The building did have a pilot's lounge, but after the remodeling, there will be passenger and pilot lounges and a quiet room for pilots to rest. People will be able to watch television or enjoy the two 400-gallon aquariums.
There will be a new conference room and a vending/dining area. The windowed space used by city staff for monitoring airport traffic won't just be for employees anymore. Pietsch said it is being remodeled to provide an observation area for visitors. Even the parking lot configuration is scheduled for improvement.
The project is set for a tentative May 21 grand opening.
Having an upscale facility will encourage more travelers to stop in Minot, which is ideally situated on the global flight circle, Pietsch said. Because of the way the Earth curves, the shortest route from Point A to Point B, whether flying from Asia or Europe across the United States, brings pilots on a flight path over Minot.
That's not the only reason to stop, Pietsch said. As a small airport, Minot Aero Center can offer reasonably priced, fast service.
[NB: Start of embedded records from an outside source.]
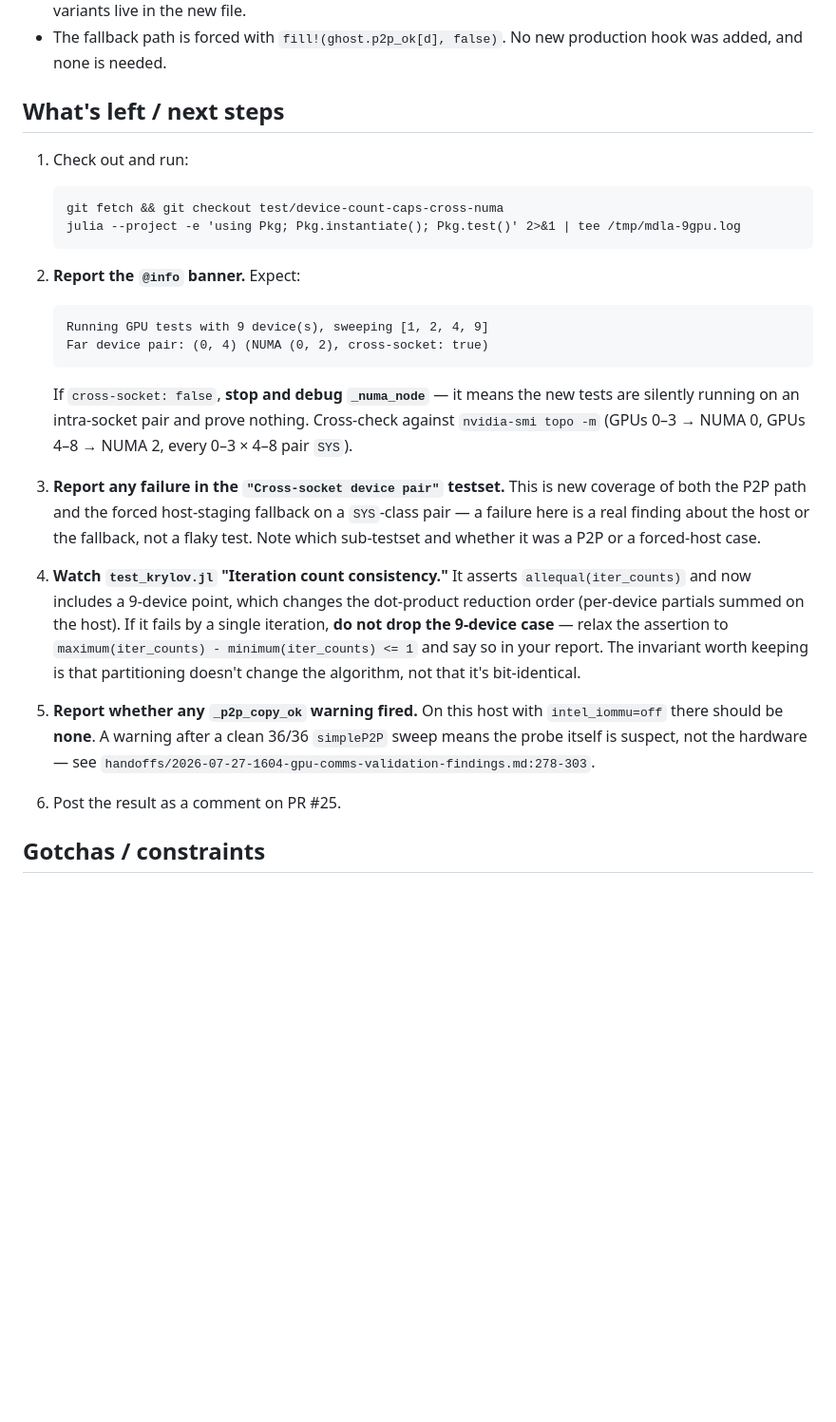
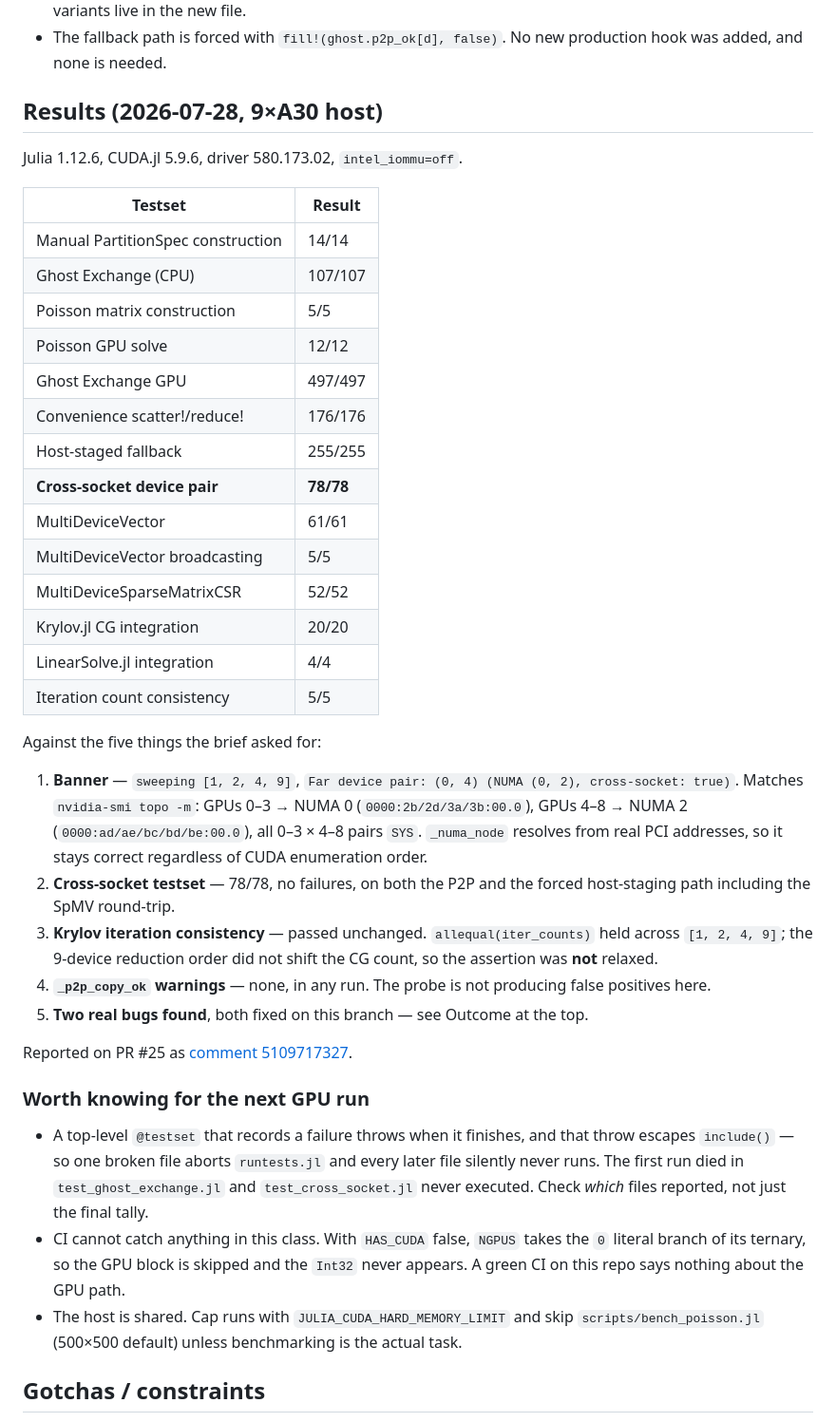
Before and after one commit to kylebeggs/MultiDeviceLinearAlgebra.jl, a Markdown page: handoffs/2026-07-28-1314-run-gpu-suite-for-pr25.md, the part around one of its changes. Shown at 95% size. GitHub-like rendering; blank space fills up the shorter version.

````diff
--- a/handoffs/2026-07-28-1314-run-gpu-suite-for-pr25.md
+++ b/handoffs/2026-07-28-1314-run-gpu-suite-for-pr25.md
@@ -68,47 +94,58 @@ Already settled — **do not relitigate**:
 - The fallback path is forced with `fill!(ghost.p2p_ok[d], false)`. No new
   production hook was added, and none is needed.
 
-## What's left / next steps
+## Results (2026-07-28, 9×A30 host)
 
-1. Check out and run:
+Julia 1.12.6, CUDA.jl 5.9.6, driver 580.173.02, `intel_iommu=off`.
 
-   ```
-   git fetch && git checkout test/device-count-caps-cross-numa
-   julia --project -e 'using Pkg; Pkg.instantiate(); Pkg.test()' 2>&1 | tee /tmp/mdla-9gpu.log
-   ```
+| Testset | Result |
+|---|---|
+| Manual PartitionSpec construction | 14/14 |
+| Ghost Exchange (CPU) | 107/107 |
+| Poisson matrix construction | 5/5 |
+| Poisson GPU solve | 12/12 |
+| Ghost Exchange GPU | 497/497 |
+| Convenience scatter!/reduce! | 176/176 |
+| Host-staged fallback | 255/255 |
+| **Cross-socket device pair** | **78/78** |
+| MultiDeviceVector | 61/61 |
+| MultiDeviceVector broadcasting | 5/5 |
+| MultiDeviceSparseMatrixCSR | 52/52 |
+| Krylov.jl CG integration | 20/20 |
+| LinearSolve.jl integration | 4/4 |
+| Iteration count consistency | 5/5 |
 
-2. **Report the `@info` banner.** Expect:
+Against the five things the brief asked for:
 
-   ```
-   Running GPU tests with 9 device(s), sweeping [1, 2, 4, 9]
-   Far device pair: (0, 4) (NUMA (0, 2), cross-socket: true)
-   ```
+1. **Banner** — `sweeping [1, 2, 4, 9]`, `Far device pair: (0, 4) (NUMA (0, 2),
+   cross-socket: true)`. Matches `nvidia-smi topo -m`: GPUs 0–3 → NUMA 0
+   (`0000:2b/2d/3a/3b:00.0`), GPUs 4–8 → NUMA 2 (`0000:ad/ae/bc/bd/be:00.0`), all
+   0–3 × 4–8 pairs `SYS`. `_numa_node` resolves from real PCI addresses, so it stays
+   correct regardless of CUDA enumeration order.
+2. **Cross-socket testset** — 78/78, no failures, on both the P2P and the forced
+   host-staging path including the SpMV round-trip.
+3. **Krylov iteration consistency** — passed unchanged. `allequal(iter_counts)` held
+   across `[1, 2, 4, 9]`; the 9-device reduction order did not shift the CG count, so
+   the assertion was **not** relaxed.
+4. **`_p2p_copy_ok` warnings** — none, in any run. The probe is not producing false
+   positives here.
+5. **Two real bugs found**, both fixed on this branch — see Outcome at the top.
 
-   If `cross-socket: false`, **stop and debug `_numa_node`** — it means the new
-   tests are silently running on an intra-socket pair and prove nothing. Cross-check
-   against `nvidia-smi topo -m` (GPUs 0–3 → NUMA 0, GPUs 4–8 → NUMA 2, every 0–3 ×
-   4–8 pair `SYS`).
+Reported on PR #25 as
+[comment 5109717327](https://github.com/kylebeggs/MultiDeviceLinearAlgebra.jl/pull/25#issuecomment-5109717327).
 
-3. **Report any failure in the `"Cross-socket device pair"` testset.** This is new
-   coverage of both the P2P path and the forced host-staging fallback on a
-   `SYS`-class pair — a failure here is a real finding about the host or the
-   fallback, not a flaky test. Note which sub-testset and whether it was a P2P or
-   a forced-host case.
+### Worth knowing for the next GPU run
 
-4. **Watch `test_krylov.jl` "Iteration count consistency."** It asserts
-   `allequal(iter_counts)` and now includes a 9-device point, which changes the
-   dot-product reduction order (per-device partials summed on the host). If it
-   fails by a single iteration, **do not drop the 9-device case** — relax the
-   assertion to `maximum(iter_counts) - minimum(iter_counts) <= 1` and say so in
-   your report. The invariant worth keeping is that partitioning doesn't change
-   the algorithm, not that it's bit-identical.
-
-5. **Report whether any `_p2p_copy_ok` warning fired.** On this host with
-   `intel_iommu=off` there should be **none**. A warning after a clean 36/36
-   `simpleP2P` sweep means the probe itself is suspect, not the hardware — see
-   `handoffs/2026-07-27-1604-gpu-comms-validation-findings.md:278-303`.
-
-6. Post the result as a comment on PR #25.
+- A top-level `@testset` that records a failure throws when it finishes, and that
+  throw escapes `include()` — so one broken file aborts `runtests.jl` and every later
+  file silently never runs. The first run died in `test_ghost_exchange.jl` and
+  `test_cross_socket.jl` never executed. Check *which* files reported, not just the
+  final tally.
+- CI cannot catch anything in this class. With `HAS_CUDA` false, `NGPUS` takes the `0`
+  literal branch of its ternary, so the GPU block is skipped and the `Int32` never
+  appears. A green CI on this repo says nothing about the GPU path.
+- The host is shared. Cap runs with `JULIA_CUDA_HARD_MEMORY_LIMIT` and skip
+  `scripts/bench_poisson.jl` (500×500 default) unless benchmarking is the actual task.
 
 ## Gotchas / constraints
 
````
Also changed, not shown: other parts of handoffs/2026-07-28-1314-run-gpu-suite-for-pr25.md (+41 -15 lines).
"That's what people are looking for is inexpensive fuel and in and out quickly," Pietsch said.
Pietsch recently promoted the airport at a conference of aviation schedulers and dispatchers who work with corporate airlines. Those contacts already have resulted in the routing of five planes through Minot.
"I expect to increase our business considerably," Pietsch said.
Minot Aero Center hired 10 employees at the fueling office. An additional person was added to the existing staff of airplane maintenance mechanics at Pietsch Aircraft Restoration & Repair.
"We have a great crew," Pietsch said. "They have a lot of aviation experience behind them."
Along with aviation experience, the company chose employees who would reflect the values and philosophies that build a loyal customer base.
"We want them to carry our personality out there and care for the customer the way we want them cared for," Pietsch said.
Pietsch and Sturm, both pilots, have offered aviation services at the airport previously. The Pietsch family has a long history in Minot aviation. Pietsch Aircraft Restoration & Repair has been providing fixed-base operator services, such as a hangar and mechanics. By adding fueling, there will be a seamless connection of available services for pilots, Pietsch said.
Getting the fueling contract hadn't been easy for Minot Aero Center, though.
The city's decision in 2008 to privatize fueling was controversial because fuel sales have generated income for operation of the airport. Nearly all other airports have private fuel operators, and Pietsch had informed the city council that he couldn't continue providing aviation services at the airport without income from fuel sales.
Wanting to keep a strong fixed-base operator, the council voted to put fuel sales out on bids. They gave the contract to a Grand Forks firm with the stipulation that the company also provide other fixed-base aviation services. About 10 months later, the firm withdrew without ever starting an operation in Minot. The city awarded the contract to Pietsch, who until then had been planning to set up his own fuel farm at the airport.
Minot Aero Center bought the city's fueling trucks and fuel inventory. In addition, the company acquired plane deicing equipment and is considering construction of a 15,000-square-foot hangar next summer. Pietsch said his existing 12,000-square foot hangar is starting to run out of room so another facility is likely to be necessary in a few years.
Locally-based charter flights is another service that could come in the future. For now, Pietsch said, the Minot Aero Center is adequately handling demand by bringing in planes as needed from Capital City Air in Pierre, S.D.